The Five Cardinal Rules of Hunting Public Land

By Beka Garris
On Instagram @bekagarris |

If you frequently hunt public land, I am sure that you have had your share of mishaps and run-ins with other hunters. You’d like to think that as hunters, we are all on the same page and therefore will be respectful of others and the area we are hunting… but this is not always true. Whether you are hunting deer, turkey, small game or something else, there are Five Rules that every hunter should follow. I like to think they are common sense, but it seems they are not for some.

Public Land Hunting with Beka Garris

1.       First Come, First Serve. You pull into a small lot at 5:00 in the morning, and see that there is already someone parked there. You walk in to the woods and arrive at your favorite tree, only to discover someone else is hunting in it. Sure, it’s easy to get angry or frustrated but lets be honest…it’s public land and they have as much right to be there as you do. If they got there first, simply be respectful and back off. Find another spot to hunt, or move a safe distance away so you won’t be disturbing them while they are hunting. On multiple occasions I have arrived at a little pull off area to find someone else already there, and I have simply kept driving. It’s tough to do if you’re hunting a specific animal but I consider it common courtesy.

A big guy seen while hunting public land

2.       Know Your Target And Beyond. This one should be common sense, but every year you read about someone getting shot by a fellow hunter because they never actually identified their target before pulling the trigger. If you see something moving in the brush and you think it’s an animal, don’t just blindly shoot. If you hear a gobble coming from behind that tree, make sure it is in fact a turkey and not a fellow hunter.

Hunting with a Bear Kodiak and 3Rivers wood arrows

3.       Personal Space. This is one of the biggest issues I have run into while hunting public land. Although it wasn’t a huge issue during deer season, I had a lot of struggles during this past turkey season. If you know someone else is hunting in the area, or if you accidentally stumble into each other, make sure you move a safe distance away and let them continue on their hunt. Don’t make loud noises or angrily confront them, and don’t decide to park close enough that they can’t get into their vehicle on the way out (someone actually did this to me.) And lastly, don’t take advantage of their location if they are calling/sitting over bait/ etc and set up to cut off anything that comes their way. Keep in mind, the road less traveled is always best. Going the extra mile and taking the time to go deeper into the woods  will also eliminate the chances of running into anyone else.

4.       Don’t Steal. Although I have never been a fan of leaving stands, blinds, or cameras in the woods on public land… I know many people who do. It can be tough to constantly pack in and out, especially if you don’t live close to the area or if you only hunt on weekends. If you find someone else’s hunting gear in the woods, just leave it alone. Chances are, they’ll be back for it.
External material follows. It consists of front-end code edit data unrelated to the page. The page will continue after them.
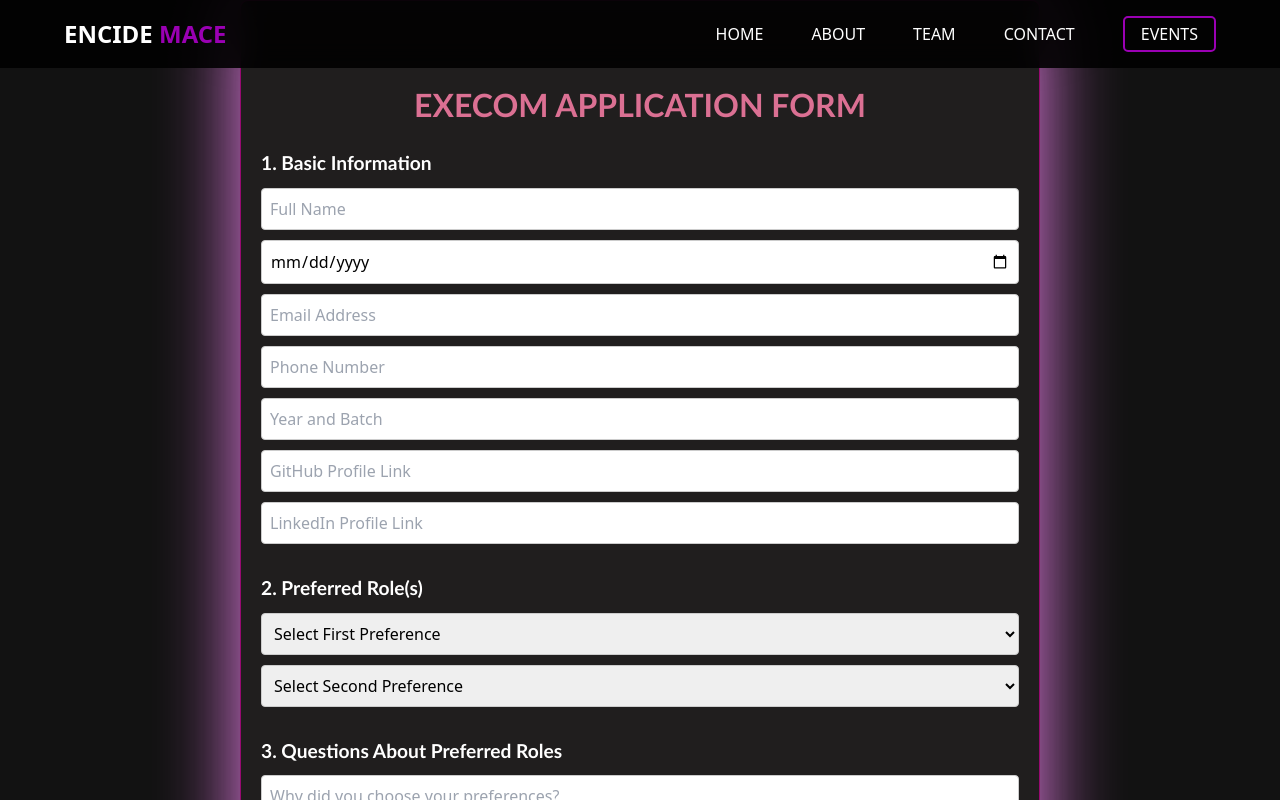
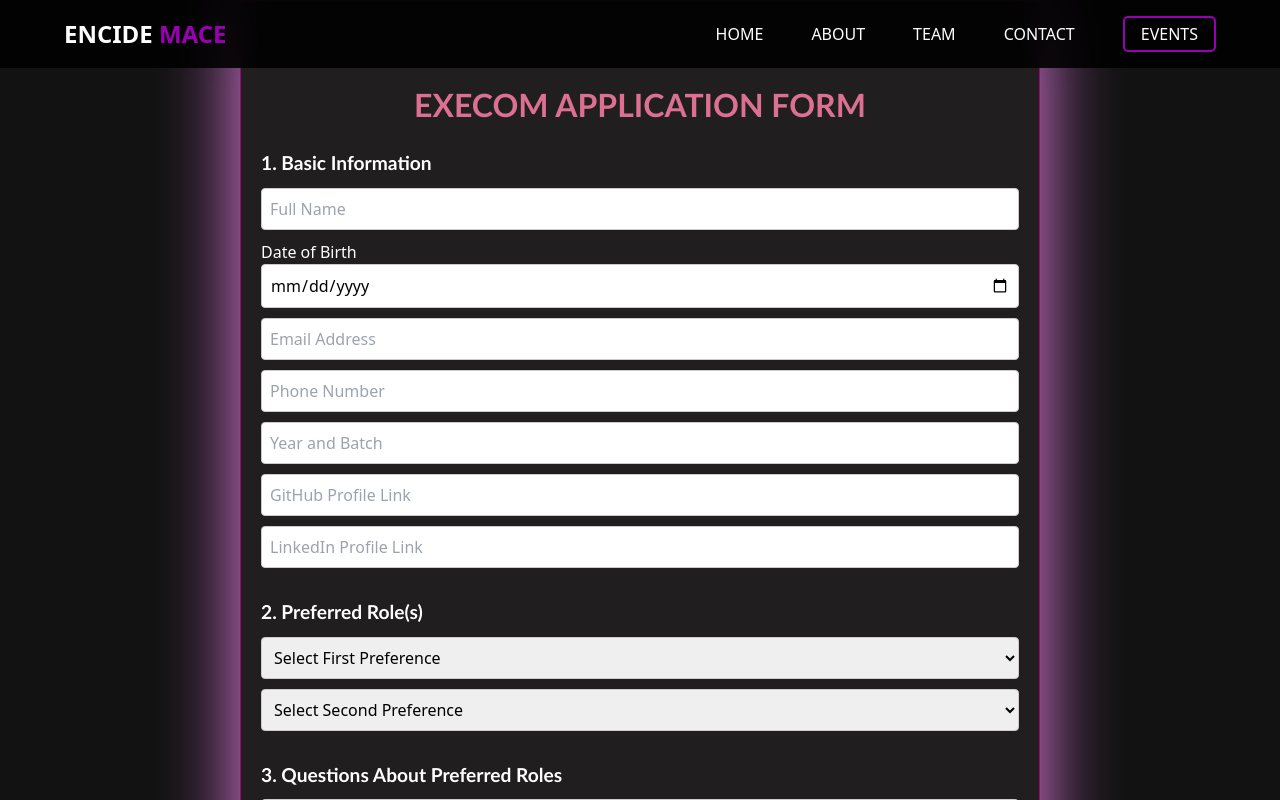
Before and after one commit to adw-ith/ENCIDE-WEB, a React (Vite) app: page /registration in a window 1280 px wide. Shown: the top 800 px of the page. Built offline with nearby package versions, Linux system fonts and the light colour scheme.

Commit message:
small corr

```diff
--- a/src/Pages/Execom/RegistrationForm.css
+++ b/src/Pages/Execom/RegistrationForm.css
@@ -22,6 +22,7 @@
   color: palevioletred;
 }
 
+.registration-form p{color:white;}
 .registration-form section {
   margin-bottom: 20px;
 }
--- a/src/Pages/Execom/execom.jsx
+++ b/src/Pages/Execom/execom.jsx
@@ -76,6 +76,7 @@ function RegistrationForm({ onLoad }) {
           onChange={handleChange}
           required
         />
+        <p>Date of Birth</p>
         <input
           type="date"
           name="dob"
```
Beka with her beauty of a turkey from hunting public land

5.       Be Courteous. Just because someone is hunting the same area that you are, doesn’t mean they are intentionally invading “your spot” or that they even knew that you were there. If you meet another hunter in the woods, whether you got there first or they did, be polite and courteous instead of confrontational. Most hunters are great people and they are out there for the same reason you are… and they certainly don’t want to run across other hunters any more than you do.